%%
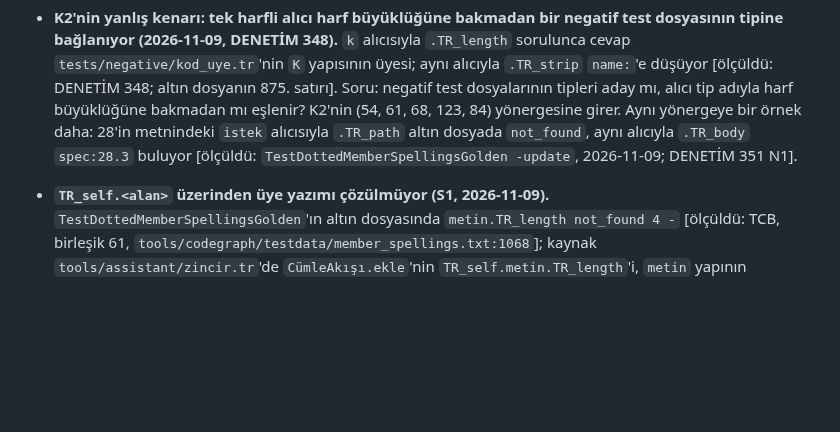
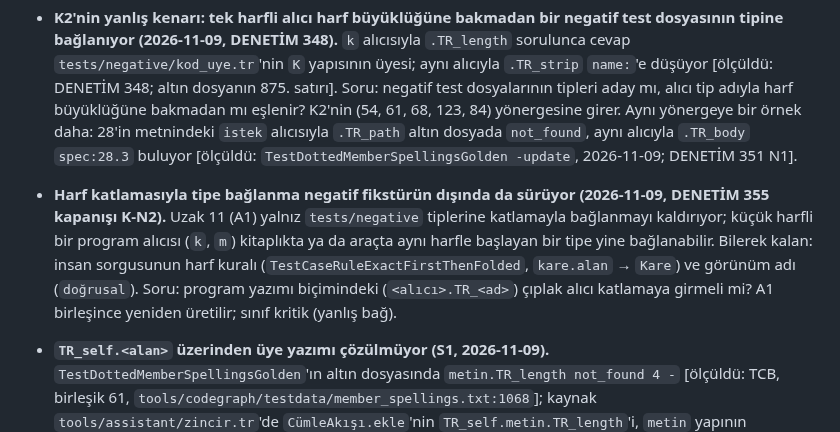
Before and after one commit to sekerahmet/TCB, a Markdown page: tools/codegraph/gaps.md, the part around the change. GitHub-like rendering; blank space fills up the shorter version.

Commit message:
codegraph: gaps records case folding onto non-fixture types (DENETIM 355 closure)
Co-Authored-By: Claude Opus 5.5 <noreply@anthropic.com>

```diff
--- a/tools/codegraph/gaps.md
+++ b/tools/codegraph/gaps.md
@@ -56,6 +56,7 @@ Açık kalanlar, CODEGRAPH'ın denediği ve önerdiği yollarla (tasarım bekliy
 - **`dups --changed` değişiklik yokken bunu söylemiyor (2026-11-09, D1 15.5 devri).** Commit'ten önce `dups --changed main --base main` "0 duplicate candidate(s) touching main...HEAD" veriyor; taranacak fark yoktu, çıktı bunu demiyor [kanıtlı: D1 devri]. "no changes to scan" satırı. Gemini, dar.
 - **Düzenleme kancasının çıktısı soru → komut tablosunu göstermiyor (2026-11-09, TCB).** Yan oturumlar var olan komutları bilmeden istek yazıyordu (dokuz istek, gözden geçirme ve DENETİM 348). Kancanın `tests-for` çıktısının altına tablonun yerini gösteren tek satır. Gemini, dar.
 - **K2'nin yanlış kenarı: tek harfli alıcı harf büyüklüğüne bakmadan bir negatif test dosyasının tipine bağlanıyor (2026-11-09, DENETİM 348).** `k` alıcısıyla `.TR_length` sorulunca cevap `tests/negative/kod_uye.tr`'nin `K` yapısının üyesi; aynı alıcıyla `.TR_strip` `name:`'e düşüyor [ölçüldü: DENETİM 348; altın dosyanın 875. satırı]. Soru: negatif test dosyalarının tipleri aday mı, alıcı tip adıyla harf büyüklüğüne bakmadan mı eşlenir? K2'nin (54, 61, 68, 123, 84) yönergesine girer. Aynı yönergeye bir örnek daha: 28'in metnindeki `istek` alıcısıyla `.TR_path` altın dosyada `not_found`, aynı alıcıyla `.TR_body` `spec:28.3` buluyor [ölçüldü: `TestDottedMemberSpellingsGolden -update`, 2026-11-09; DENETİM 351 N1].
+- **Harf katlamasıyla tipe bağlanma negatif fikstürün dışında da sürüyor (2026-11-09, DENETİM 355 kapanışı K-N2).** Uzak 11 (A1) yalnız `tests/negative` tiplerine katlamayla bağlanmayı kaldırıyor; küçük harfli bir program alıcısı (`k`, `m`) kitaplıkta ya da araçta aynı harfle başlayan bir tipe yine bağlanabilir. Bilerek kalan: insan sorgusunun harf kuralı (`TestCaseRuleExactFirstThenFolded`, `kare.alan` → `Kare`) ve görünüm adı (`doğrusal`). Soru: program yazımı biçimindeki (`<alıcı>.TR_<ad>`) çıplak alıcı katlamaya girmeli mi? A1 birleşince yeniden üretilir; sınıf kritik (yanlış bağ).
 - **`TR_self.<alan>` üzerinden üye yazımı çözülmüyor (S1, 2026-11-09).** `TestDottedMemberSpellingsGolden`'ın altın dosyasında `metin.TR_length not_found 4 -` [ölçüldü: TCB, birleşik 61, `tools/codegraph/testdata/member_spellings.txt:1068`]; kaynak `tools/assistant/zincir.tr`'de `CümleAkışı.ekle`'nin `TR_self.metin.TR_length`'i, `metin` yapının `TR_String` alanı. Beklenen `name:TR_mem_length`.
 - **Argüman kenarının işareti ad kodlu tabloyla eziliyor (2026-11-08, TCB, uzak 7 incelemesi).** `keyedImplementations` `Edge.Via`'yı koşulsuz `"name:..."` yapıyor (`gocode_scan.go`); aynı sahip bir işlevi hem argüman olarak geçirip hem ad kodlu tabloya koyarsa argüman kenarı izlenmez, eski "test yok" davranışı döner. Seyrek [hipotez]. Öneri: `Via` iki işareti ayrı tutsun.
 - **Tip ad kodu tablo satırında bağlanmıyor (2026-11-08, Gemini uzak 9; bilerek).** `tests-for interp.bytesCall` → `no tests traced to it`, yalnız zayıf kanıt (142). `{codes.TypeBytes, bytesCall}` satırı uzak 9'un satır kuralına giriyor, ama tip sınıfı kodları (`TR_type_Bytes`) her tip bildiriminde geçtiği için `implementable` (`test_names.go:28`–`:37`) onları bilerek dışarıda bırakıyor. Tip kurucusunun testleri ad kodu yerine kurucu çağrısından bulunmalı; ince ayar, tasarım.
```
%%
[YOUR OBJECTIVE]
Without including any images, output the data exactly as given.

[ANSWER TO THE EXERCISE]
Before and after one commit to sekerahmet/TCB, a Markdown page: tools/codegraph/gaps.md, the part around the change. GitHub-like rendering; blank space fills up the shorter version.

Commit message:
codegraph: gaps records case folding onto non-fixture types (DENETIM 355 closure)
Co-Authored-By: Claude Opus 5.5 <noreply@anthropic.com>

```diff
--- a/tools/codegraph/gaps.md
+++ b/tools/codegraph/gaps.md
@@ -56,6 +56,7 @@ Açık kalanlar, CODEGRAPH'ın denediği ve önerdiği yollarla (tasarım bekliy
 - **`dups --changed` değişiklik yokken bunu söylemiyor (2026-11-09, D1 15.5 devri).** Commit'ten önce `dups --changed main --base main` "0 duplicate candidate(s) touching main...HEAD" veriyor; taranacak fark yoktu, çıktı bunu demiyor [kanıtlı: D1 devri]. "no changes to scan" satırı. Gemini, dar.
 - **Düzenleme kancasının çıktısı soru → komut tablosunu göstermiyor (2026-11-09, TCB).** Yan oturumlar var olan komutları bilmeden istek yazıyordu (dokuz istek, gözden geçirme ve DENETİM 348). Kancanın `tests-for` çıktısının altına tablonun yerini gösteren tek satır. Gemini, dar.
 - **K2'nin yanlış kenarı: tek harfli alıcı harf büyüklüğüne bakmadan bir negatif test dosyasının tipine bağlanıyor (2026-11-09, DENETİM 348).** `k` alıcısıyla `.TR_length` sorulunca cevap `tests/negative/kod_uye.tr`'nin `K` yapısının üyesi; aynı alıcıyla `.TR_strip` `name:`'e düşüyor [ölçüldü: DENETİM 348; altın dosyanın 875. satırı]. Soru: negatif test dosyalarının tipleri aday mı, alıcı tip adıyla harf büyüklüğüne bakmadan mı eşlenir? K2'nin (54, 61, 68, 123, 84) yönergesine girer. Aynı yönergeye bir örnek daha: 28'in metnindeki `istek` alıcısıyla `.TR_path` altın dosyada `not_found`, aynı alıcıyla `.TR_body` `spec:28.3` buluyor [ölçüldü: `TestDottedMemberSpellingsGolden -update`, 2026-11-09; DENETİM 351 N1].
+- **Harf katlamasıyla tipe bağlanma negatif fikstürün dışında da sürüyor (2026-11-09, DENETİM 355 kapanışı K-N2).** Uzak 11 (A1) yalnız `tests/negative` tiplerine katlamayla bağlanmayı kaldırıyor; küçük harfli bir program alıcısı (`k`, `m`) kitaplıkta ya da araçta aynı harfle başlayan bir tipe yine bağlanabilir. Bilerek kalan: insan sorgusunun harf kuralı (`TestCaseRuleExactFirstThenFolded`, `kare.alan` → `Kare`) ve görünüm adı (`doğrusal`). Soru: program yazımı biçimindeki (`<alıcı>.TR_<ad>`) çıplak alıcı katlamaya girmeli mi? A1 birleşince yeniden üretilir; sınıf kritik (yanlış bağ).
 - **`TR_self.<alan>` üzerinden üye yazımı çözülmüyor (S1, 2026-11-09).** `TestDottedMemberSpellingsGolden`'ın altın dosyasında `metin.TR_length not_found 4 -` [ölçüldü: TCB, birleşik 61, `tools/codegraph/testdata/member_spellings.txt:1068`]; kaynak `tools/assistant/zincir.tr`'de `CümleAkışı.ekle`'nin `TR_self.metin.TR_length`'i, `metin` yapının `TR_String` alanı. Beklenen `name:TR_mem_length`.
 - **Argüman kenarının işareti ad kodlu tabloyla eziliyor (2026-11-08, TCB, uzak 7 incelemesi).** `keyedImplementations` `Edge.Via`'yı koşulsuz `"name:..."` yapıyor (`gocode_scan.go`); aynı sahip bir işlevi hem argüman olarak geçirip hem ad kodlu tabloya koyarsa argüman kenarı izlenmez, eski "test yok" davranışı döner. Seyrek [hipotez]. Öneri: `Via` iki işareti ayrı tutsun.
 - **Tip ad kodu tablo satırında bağlanmıyor (2026-11-08, Gemini uzak 9; bilerek).** `tests-for interp.bytesCall` → `no tests traced to it`, yalnız zayıf kanıt (142). `{codes.TypeBytes, bytesCall}` satırı uzak 9'un satır kuralına giriyor, ama tip sınıfı kodları (`TR_type_Bytes`) her tip bildiriminde geçtiği için `implementable` (`test_names.go:28`–`:37`) onları bilerek dışarıda bırakıyor. Tip kurucusunun testleri ad kodu yerine kurucu çağrısından bulunmalı; ince ayar, tasarım.
```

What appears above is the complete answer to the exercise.